While the school regularly provided toilet paper, soap and paper towels, free and comfortable period products were noticeably absent. 

“Our school didn’t really talk about it,” Mendoza, a descendant of the Chiricahua Nation, told Native News Online.

Ignacio Middle School had only cardboard applicator tampons that cost a quarter each from bathroom vending machines, making the products undesirable and harder to access. 

 Girls — including herself — were missing school because of painful periods and a lack of access to free supplies at school.

“It was something to be hidden, but it really shouldn’t be,” Mendoza said. “I was like, ‘I don’t know why people don’t talk about this.’”

Now, in partnership with The Kwek Society, a Native-led nonprofit that provides period products and educational materials to Native American girls and their communities, Mendoza is leading the charge in her school to de-stigmatize the period experience. 

Ignacio Middle School is one of 89 schools across North America that has partnered with The Kwek Society to end “period poverty,” or inadequate access to menstrual hygiene tools and education. 

Eva Marie Carney (Citizen Potawatomi Nation) founded The Kwek Society in 2018, after realizing that many Native women were impacted by period poverty, but their voices were largely absent from conversations around it. Kwek means “women” in the Potawatomi language. 

A 2021 study by THINX and PERIOD found that nearly a quarter of all students are impacted by period poverty, particularly students of color.

“I really don’t think this is a Native problem,” Carney said. “This is a poverty problem.”

According to the school’s website, Ignacio Middle School had 161 enrolled students from 2020-2021. Of them, nearly a quarter are white, a quarter are Native, and about half are Hispanic. More than half of the students qualify for free or reduced-price lunch through a federal program for children of low-income families.  

“What seems very clear to me is that any student that qualifies for free or reduced-price lunch in a public school is at risk for period poverty because the products are just so expensive,” Carney said. “And they aren’t typically available through food banks, or through schools or public facilities. To me, it’s just a crime.”
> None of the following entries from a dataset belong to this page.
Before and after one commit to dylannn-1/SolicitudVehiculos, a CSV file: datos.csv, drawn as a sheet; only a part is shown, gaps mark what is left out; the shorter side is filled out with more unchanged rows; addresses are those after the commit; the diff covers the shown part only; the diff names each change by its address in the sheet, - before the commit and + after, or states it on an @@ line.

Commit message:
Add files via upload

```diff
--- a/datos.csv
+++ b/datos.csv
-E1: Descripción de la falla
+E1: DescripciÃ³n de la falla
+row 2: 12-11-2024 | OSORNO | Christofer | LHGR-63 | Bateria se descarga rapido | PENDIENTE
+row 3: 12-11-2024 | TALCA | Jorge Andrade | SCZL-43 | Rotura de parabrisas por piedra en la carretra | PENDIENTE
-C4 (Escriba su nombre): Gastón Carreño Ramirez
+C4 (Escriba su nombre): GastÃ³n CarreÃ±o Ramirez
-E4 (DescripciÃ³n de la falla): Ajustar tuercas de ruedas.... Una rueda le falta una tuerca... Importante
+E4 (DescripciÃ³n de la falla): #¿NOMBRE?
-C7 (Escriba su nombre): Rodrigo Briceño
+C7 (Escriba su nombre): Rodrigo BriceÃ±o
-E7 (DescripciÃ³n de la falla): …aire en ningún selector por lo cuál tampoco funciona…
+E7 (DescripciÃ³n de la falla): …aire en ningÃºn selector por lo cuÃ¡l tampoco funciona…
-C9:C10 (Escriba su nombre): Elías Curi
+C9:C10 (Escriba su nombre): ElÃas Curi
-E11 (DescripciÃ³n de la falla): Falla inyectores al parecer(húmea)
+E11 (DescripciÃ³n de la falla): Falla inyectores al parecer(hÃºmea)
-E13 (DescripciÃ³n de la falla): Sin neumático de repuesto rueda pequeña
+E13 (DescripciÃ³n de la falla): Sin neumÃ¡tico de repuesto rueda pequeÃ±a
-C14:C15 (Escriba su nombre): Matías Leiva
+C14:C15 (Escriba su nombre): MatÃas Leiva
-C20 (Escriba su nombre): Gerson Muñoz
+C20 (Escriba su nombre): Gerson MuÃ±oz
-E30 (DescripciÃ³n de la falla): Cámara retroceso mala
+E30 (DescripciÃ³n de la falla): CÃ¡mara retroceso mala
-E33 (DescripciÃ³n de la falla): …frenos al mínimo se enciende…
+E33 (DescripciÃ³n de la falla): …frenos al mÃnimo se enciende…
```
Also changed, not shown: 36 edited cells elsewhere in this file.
 Since 2018, The Kwek Society has donated more than 1.2 million period products to schools and other partner organizations. Those donations have helped increase the availability of period products and take pressure off school staff and administrators, who have historically spent personal funds on period supplies for their students.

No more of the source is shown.